Wednesday, July 30, 2008

Bonobos and Chimpanzees

Bonobos are apes that look similar to chimpanzees. (There are physical differences, but I'm not enough of a primate expert to be able to pick them out.) Their behavior, however, is something else. You have to read a lot about them to believe that they exist. They seem like something a sex-obsessed leftie would dream up, but they're quite real. Frans de Waal, an expert on Bonobo behavior, describes them as being "female-centered, egalitarian, ... and substitute sex for aggression." That is an understatement.

(There is a lot of information on the web about bonobos--much of it is from de Waal, but other stuff collaborates his findings.

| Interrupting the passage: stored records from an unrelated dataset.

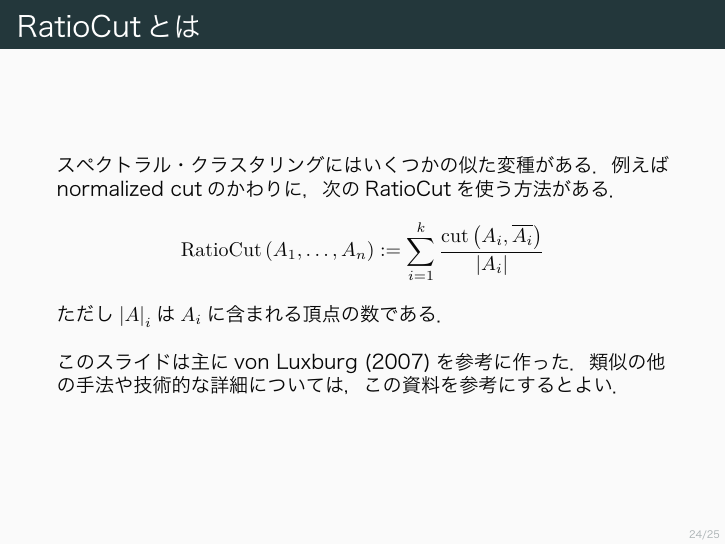
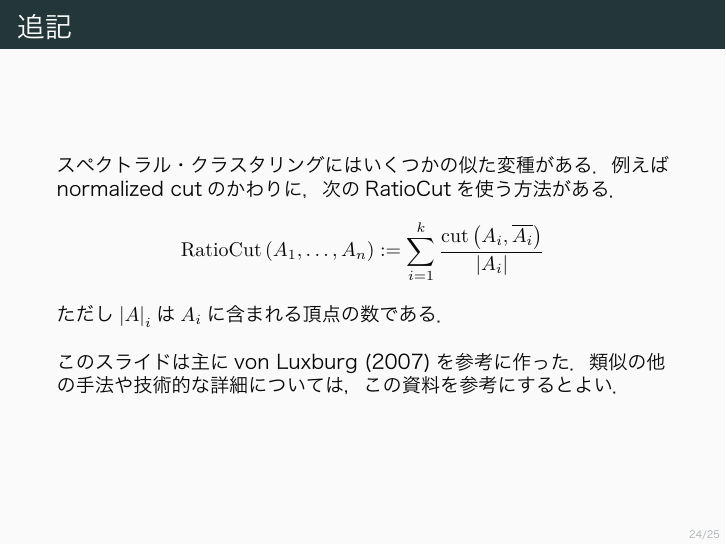
Before and after one commit to pecorarista/documents, LaTeX slides (SpectralClustering/spectral-clustering.tex): page 25 of 26. The pictures show the PDF file SpectralClustering/spectral-clustering.pdf that the author committed with the source.

Commit message:
Fix title

```diff
--- a/SpectralClustering/spectral-clustering.tex
+++ b/SpectralClustering/spectral-clustering.tex
@@ -705,8 +705,9 @@ $k$平均法によるクラスタリングは繰り返しの回数を$I$とし
 データが増えると固有ベクトルの計算が大きな負担になってしまう問題がある．
 \end{frame}
 
+\section{追記}
 \begin{frame}
-\frametitle{RatioCutとは}
+\frametitle{追記}
 スペクトラル・クラスタリングにはいくつかの
 似た変種がある．
 例えばnormalized cutのかわりに，次のRatioCutを使う方法がある．
```
Also changed, not shown: SpectralClustering/spectral-clustering.pdf.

If you want to read a fun blog look at Bonobo Handshake, written by a researcher at the Lola ya Bonobo Sanctuary in the Congo.)

Chimpanzees and bonobos are the two primates that seem most closely related to humans. More than 98% of their DNA is identical to ours. But the behaviors of bonobos and chimps couldn't be more different. Bonobos are a true matriarchal society--bonobo males stay near their mother throughout their life and in bonobo society, it's the mothers that are dominant. However, in chimpanzees, aggressive males rule.

"The most important fact, which has remained unchanged over the last three decades of bonobo research, is that there exist no confirmed reports of lethal aggression, neither from the field nor from captivity. For chimpanzees, in contrast, we have dozens of cases of adult males killing other males, of males killing infants, of females killing infants, and so on. This is in the wild. ... There is absolutely no dearth of such information on chimpanzees, which contrasts greatly with the zero incidence in bonobos. " (Frans de Waal)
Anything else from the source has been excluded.